I often get people asking me how money is made on YouTube. Generally, people might understand the basics of it, that it’s funded by ads, or something like that… but beyond that, it’s not clear for the general YouTube viewer.

Just like TV, advertisers pay YouTube to serve ads on videos on YouTube. The great thing about YouTube, unlike TV, is that YouTube shares a portion of that advertising money with people creating videos for YouTube. Think of it as a reward for producing quality content.

But there’s a few steps and a few ways that you need to follow in order for you to get some of that money into your pocket, if you so choose.

1. Decide if you want to allow YouTube to display ads on your videos

By allowing YouTube to display ads on your videos, you’re essentially allowing YouTube to monetise your videos for you. By monetising your videos, you’re trading ad space on or around your videos in exchange for money. YouTube’s ad sales team sells different types of ads on your videos, depending on what types of ads the advertiser chooses to buy.

Below is a chart that shows you the different ad types that YouTube can sell on your videos from least expensive to most expensive.

More info on ad types here.

If you decide that you don’t want particular ads served on your videos, then you can essentially tell YouTube to serve only True View ads and not Overlay ads, for example, which decreases the potential amount of money you can generate. This is done on the Monetisation tab in the Video Manager on the video.

If you decide that you don’t want any ads served on your videos, then your videos won’t monetise and you won’t make any money.

In order to maximise the potential amount of money you can make from ads sold on YouTube, you should opt into all ad formats for all of your videos on your YouTube channel. This is what is called “maximising monetisation”. Anything less than this, is not maximising monetisation.

2. Decide how to monetise

Did you know that there’s actually two different routes to be able to monetise your videos on YouTube? I’m going to explain both routes, and the benefits and drawbacks of each.

A. Opt into the YouTube Partner Program

This is by far the easiest and most often followed route to monetising on YouTube. Go to this page: https://www.youtube.com/account_monetizationwhile logged into your YouTube channel. You’ll go through a few steps to confirm that you want to monetise your videos, sign YouTube’s terms and conditions, and you’re pretty much done. You’ll also need to set up an AdSense account in order for YouTube to know which bank account to pay the monies to, but beyond that it’s pretty straight forward.

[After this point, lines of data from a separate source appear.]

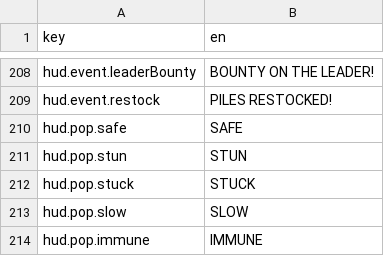
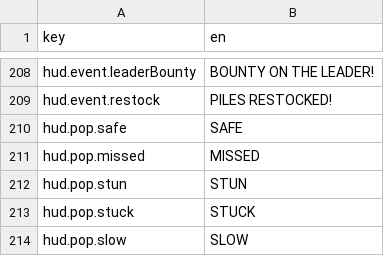
Before and after one commit to mtejedorg/CluckWars, a CSV file: Assets/_Game/Resources/Text/UiText.csv, drawn as a sheet; only a part is shown, gaps mark what is left out; the shorter side is filled out with more unchanged rows.

```diff
--- a/Assets/_Game/Resources/Text/UiText.csv
+++ b/Assets/_Game/Resources/Text/UiText.csv
@@ -211,2 +211,3 @@ hud.event.restock,PILES RESTOCKED!
 hud.pop.safe,SAFE
+hud.pop.missed,MISSED
 hud.pop.stun,STUN
```
Also changed, not shown: 3 other files.
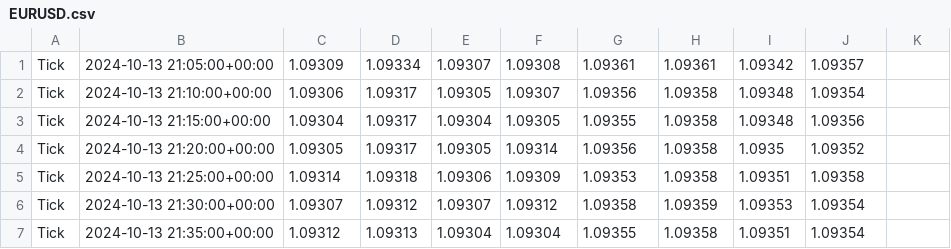
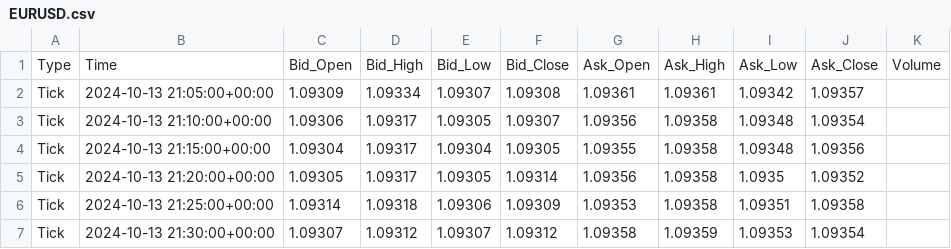
Before and after one commit to adnaan-sidd/realtime, a CSV file: bot/data/EURUSD.csv, drawn as a sheet; only a part is shown; the shorter side is filled out with more unchanged rows.

```diff
--- a/bot/data/EURUSD.csv
+++ b/bot/data/EURUSD.csv
@@ -1 +1,2 @@
+Type,Time,Bid_Open,Bid_High,Bid_Low,Bid_Close,Ask_Open,Ask_High,Ask_Low,Ask_Close,Volume
 Tick,2024-10-13 21:05:00+00:00,1.09309,1.09334,1.09307,1.09308,1.09361,1.09361,1.09342,1.09357,
```
Also changed, not shown: bot/data/GBPUSD.csv, bot/data/USDJPY.csv, 4 other files.
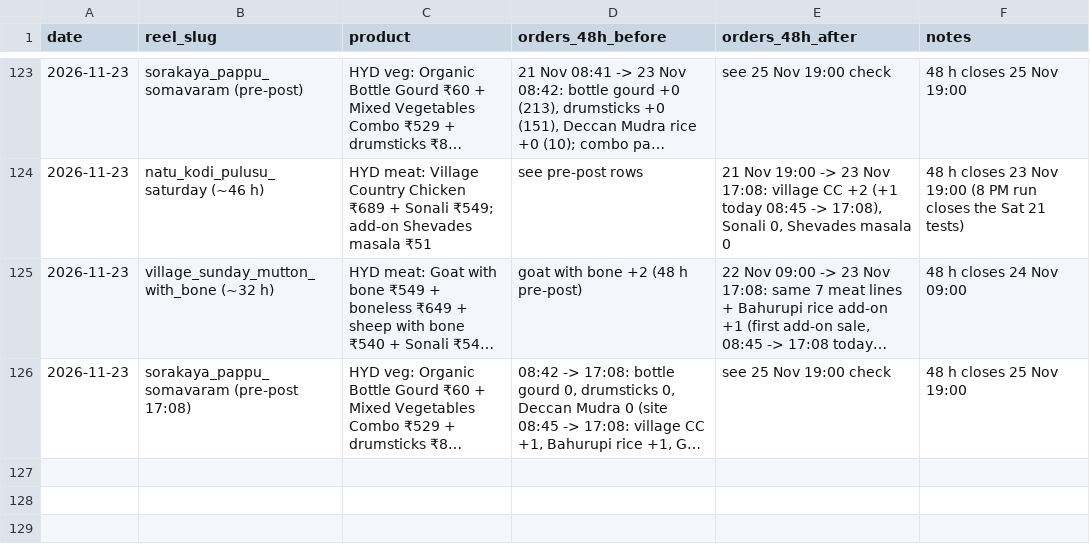
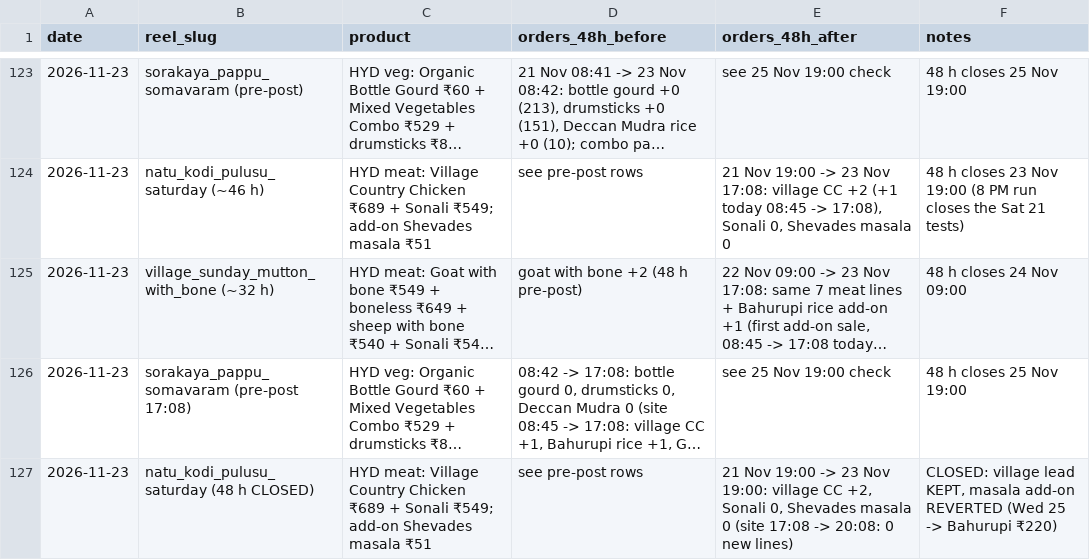
Before and after one commit to gjsgopi-dev/pureorganiczone-reels, a CSV file: insights/reel_sales.csv, drawn as a sheet; only a part is shown, gaps mark what is left out; long unchanged cells end in …; the diff names each change by its address in the sheet, - before the commit and + after, or states it on an @@ line.

```diff
--- a/insights/reel_sales.csv
+++ b/insights/reel_sales.csv
+row 127: 2026-11-23 | natu_kodi_pulusu_saturday (48 h CLOSED) | HYD meat: Village Country Chicken ₹689 + Sonali ₹549; add-on Shevades masala ₹51 | see pre-post rows | 21 Nov 19:00 -> 23 Nov 19:00: village CC +2, Sonali 0, Shevades masala 0 (site 17:08 -> 20:08: 0 new lines) | CLOSED: village lead KEPT, masala add-on REVERTED (Wed 25 -> Bahurupi ₹220)
```
Also changed, not shown: insights/growth_tests.csv, 3 other files.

The benefits:

  • Your relationship is directly with YouTube, there’s no middle man. This can be good or bad for certain people, but I’ve put it in benefits because some people really like the ability to say that they’re a YouTube Partner, and like to keep it that way.

The drawbacks:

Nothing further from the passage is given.